It can generically refer to any powder used to cast a spell, especially if harmful in nature, but specifically refers to a concoction of natural ingredients that can be used to cause harm, trouble or even kill an enemy. Often it is substituted with graveyard dirt.
In practice, it was often used to create illness in victims, such as swelling of the legs or blindness. Recipes for making it vary, but primarily include graveyard dirt and snakeskin. Other ingredients may include ash, powdered sulfur, salt, powdered bones, and powdered insects.
As late as the 1930s, goofering was a regional synonym for voodooing, and in North Carolina at least, the meaning of the term was broadened beyond spells of damage, illness, and death to include love spells cast with dominating intent.
Another word for goofering is "poisoning," which in this context does not refer to a physical poison but to a physical agent that, through magical means, brings about an "unnatural illness" or the death of the victim.
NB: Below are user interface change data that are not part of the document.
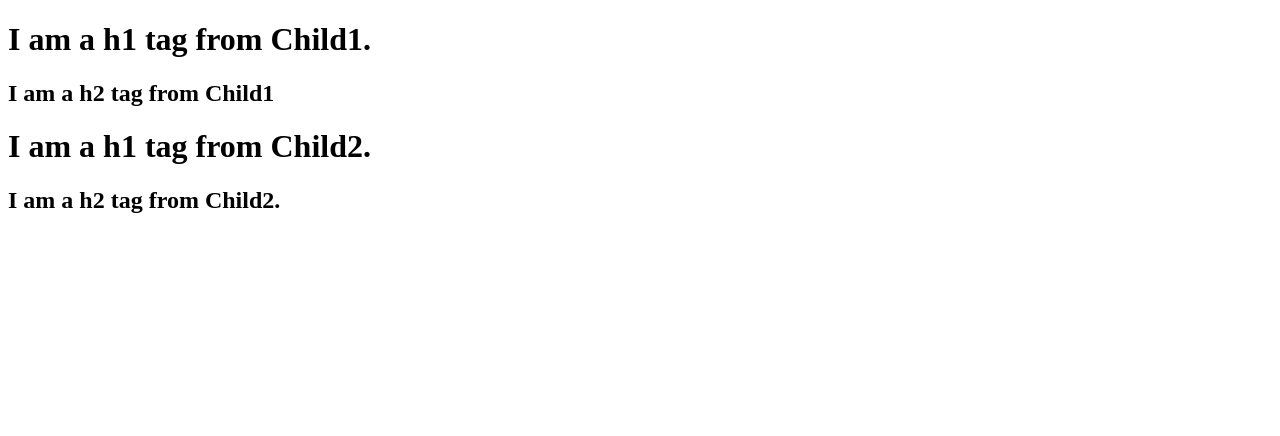
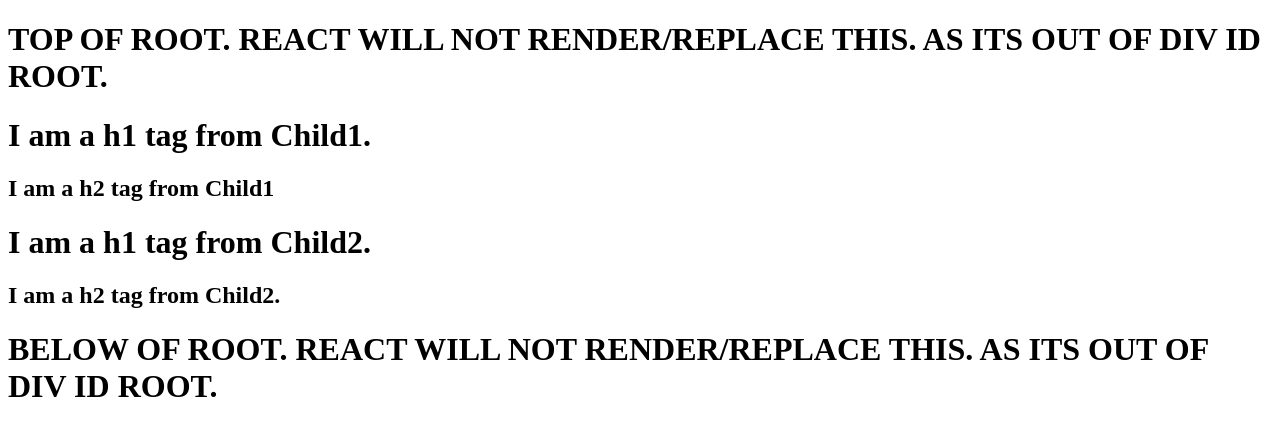
Before and after one commit to sid-nitrr/React_Latest, a plain HTML site: page index.html in a window 1280 px wide. Drawn offline with nearby package versions, Linux system fonts and the light colour scheme.

Commit message:
REACT WILL RENDER ONLY INSIDE DIV ID ROOT. NOT OUTSIDE OF THAT.

```diff
--- a/index.html
+++ b/index.html
@@ -9,9 +9,11 @@
 </head>
 
 <body>
+    <h1>TOP OF ROOT. REACT WILL NOT RENDER/REPLACE THIS. AS ITS OUT OF DIV ID ROOT.</h1>
     <div id="root">
         <h1>This will be replaced by root.reder method. It will come for a sec.</h1>
     </div>
+    <h1>BELOW OF ROOT. REACT WILL NOT RENDER/REPLACE THIS. AS ITS OUT OF DIV ID ROOT.</h1>
     <script crossorigin src="https://unpkg.com/react@18/umd/react.development.js"></script>
     <script crossorigin src="https://unpkg.com/react-dom@18/umd/react-dom.development.js"></script>
     <script src= "./App.js"></script>
```
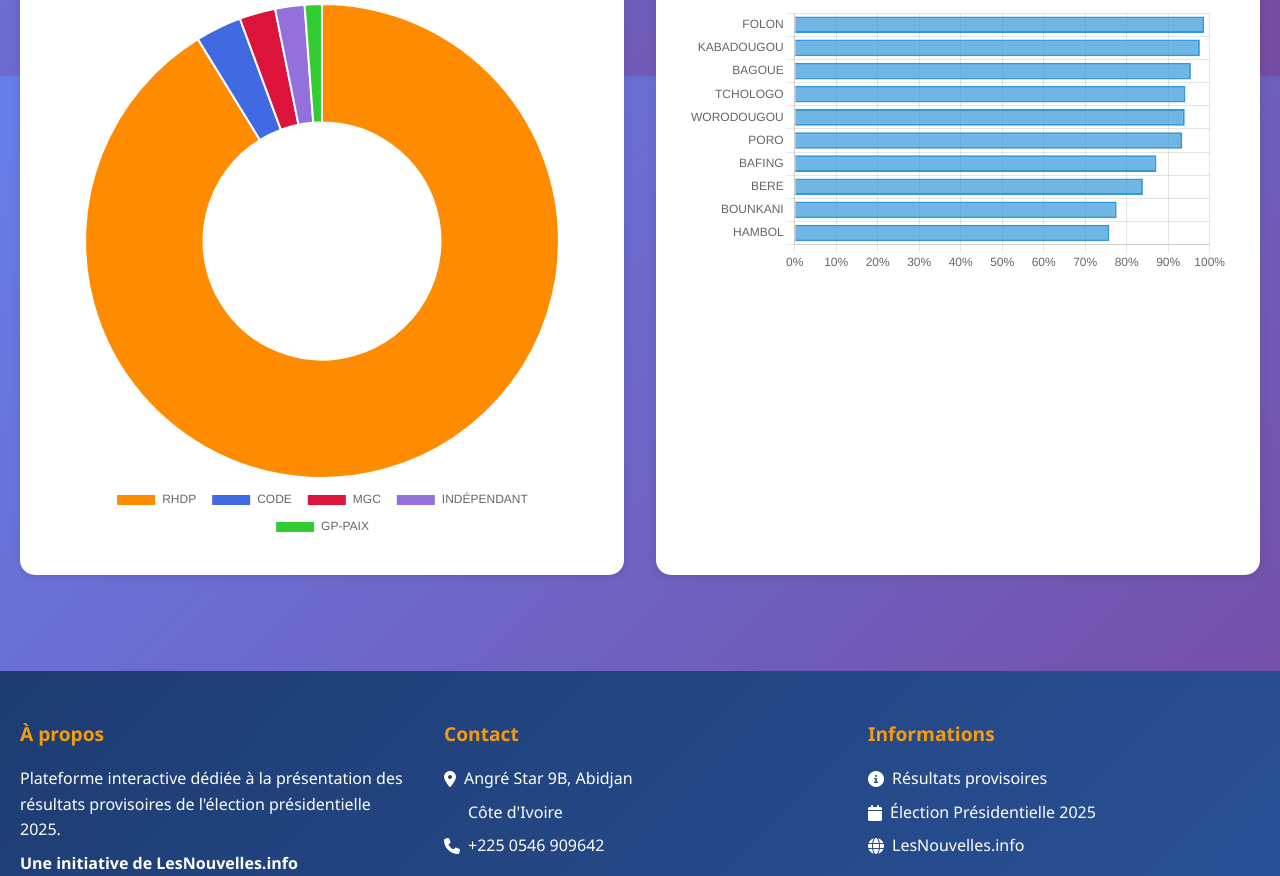
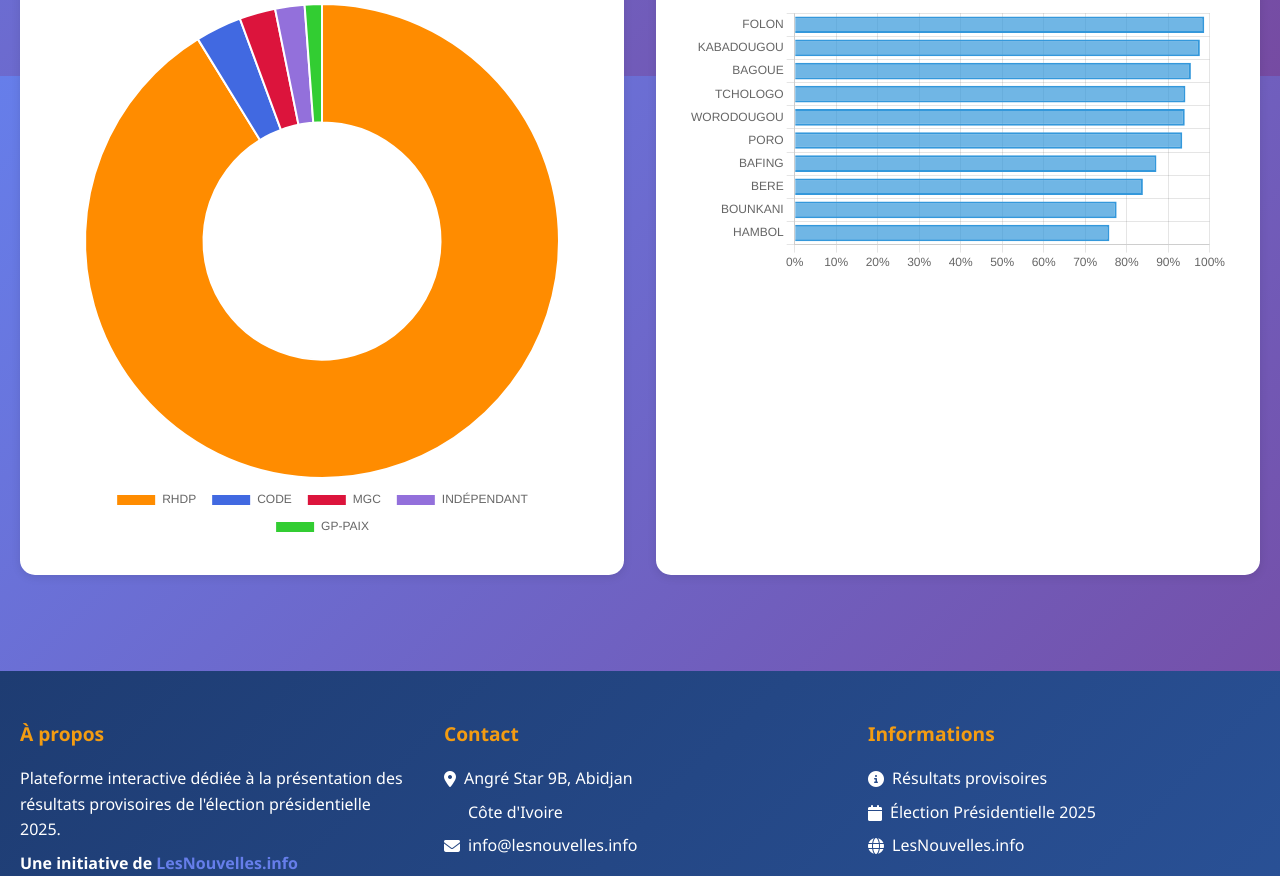
Before and after one commit to JefterAdo/pdf, a plain HTML site: page index.html in a window 1280 px wide. Shown: the part 11124-12000 px from the top of the page. Drawn offline with nearby package versions, Linux system fonts and the light colour scheme.

Commit message:
Mise à jour du footer : email info@lesnouvelles.info et lien vers le site principal

```diff
--- a/index.html
+++ b/index.html
@@ -200,13 +200,13 @@
                 <div class="footer-section">
                     <h4>À propos</h4>
                     <p>Plateforme interactive dédiée à la présentation des résultats provisoires de l'élection présidentielle 2025.</p>
-                    <p><strong>Une initiative de LesNouvelles.info</strong></p>
+                    <p><strong>Une initiative de <a href="https://lesnouvelles.info/" target="_blank" style="color: #667eea; text-decoration: none;">LesNouvelles.info</a></strong></p>
                 </div>
                 <div class="footer-section">
                     <h4>Contact</h4>
                     <p><i class="fas fa-map-marker-alt"></i> Angré Star 9B, Abidjan</p>
                     <p style="padding-left: 1.5rem;">Côte d'Ivoire</p>
-                    <p><i class="fas fa-phone"></i> +225 0546 909642</p>
+                    <p><i class="fas fa-envelope"></i> info@lesnouvelles.info</p>
                 </div>
                 <div class="footer-section">
                     <h4>Informations</h4>
--- a/styles.css
+++ b/styles.css
@@ -666,6 +666,17 @@ body {
     gap: 0.5rem;
 }
 
+.footer-section a {
+    color: #667eea;
+    text-decoration: none;
+    transition: all 0.3s ease;
+}
+
+.footer-section a:hover {
+    color: #f39c12;
+    text-decoration: underline;
+}
+
 .footer-bottom {
     text-align: center;
     padding-top: 2rem;
```
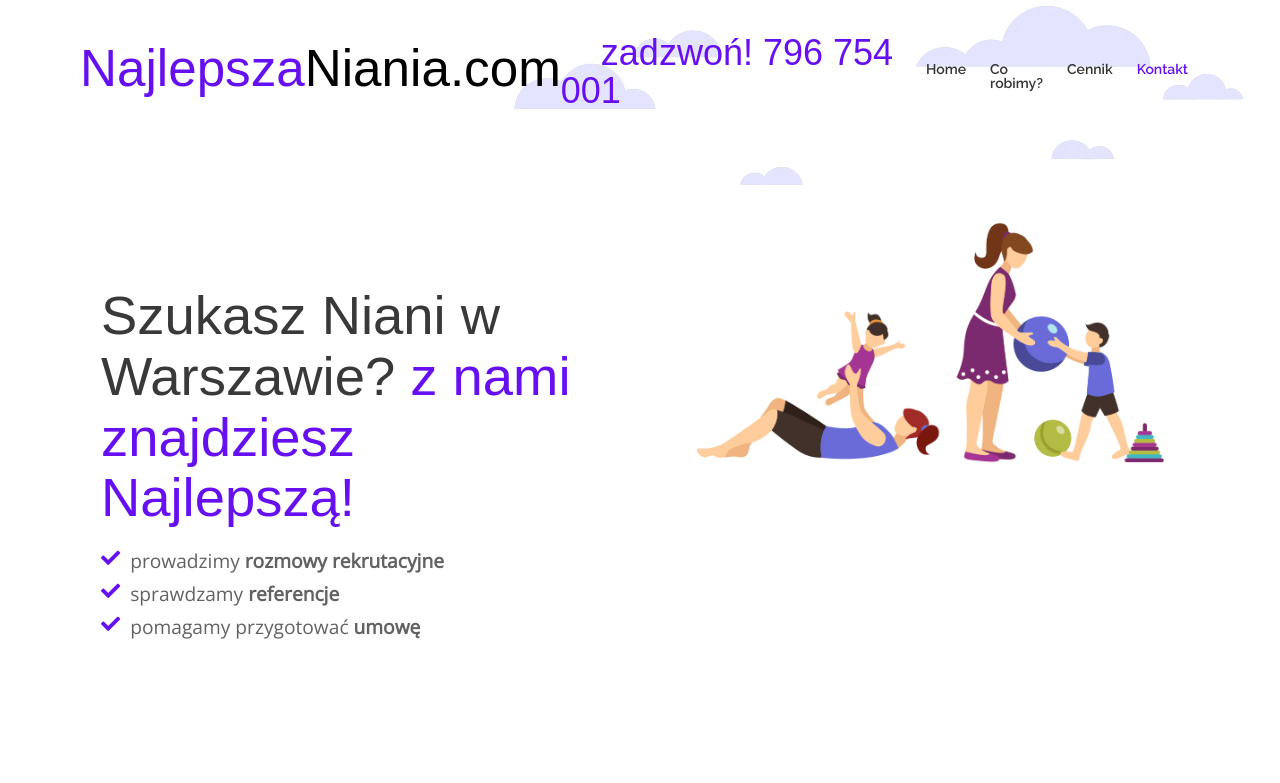
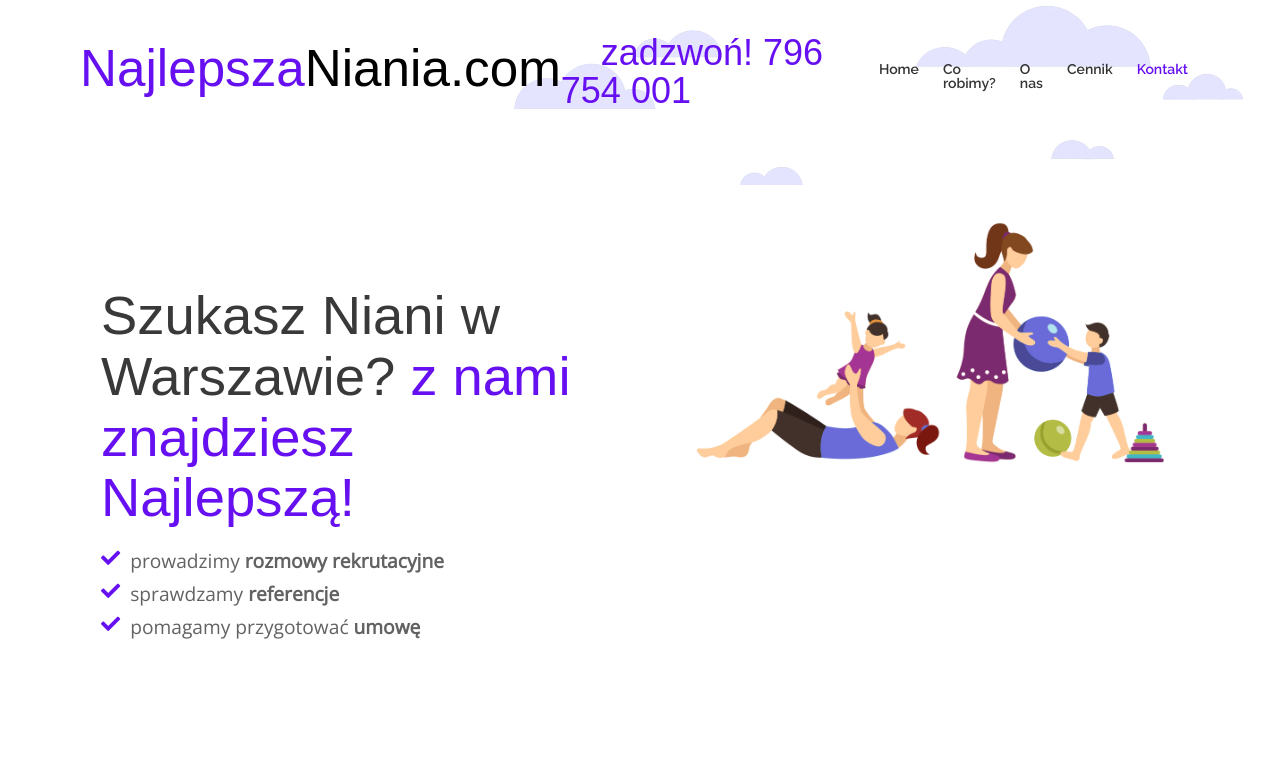
Before and after one commit to juliamazur/nn, a plain HTML site: page index.html in a window 1280 px wide. Shown: the top 783 px of the page. Drawn offline with nearby package versions, Linux system fonts and the light colour scheme; a web font is replaced by a local one.

Commit message:
o nas link

```diff
--- a/index.html
+++ b/index.html
@@ -71,6 +71,9 @@
                 </li>
                 <li class="nav-item">
                     <a class="nav-link page-scroll" href="#services">Co robimy?</a>
+                </li>
+                <li class="nav-item">
+                    <a class="nav-link page-scroll" href="#about">O nas</a>
                 </li>
                 <li class="nav-item">
                     <a class="nav-link page-scroll" href="#pricing">Cennik</a>
```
Hoodoo and Voodoo can be subjective. Some think that the powers of a conjurer can only harm you if you believe, most however dismiss this theory. It is widely believed that the complete faith of the conjurer is required for the spell to work.
Even then, one must be careful what they wish for, lest karma rebounds onto you. A skilled practitioner would have safeguards to protect themselves from this possibility.
Check out Goofer Dust by Big Lucky Carter.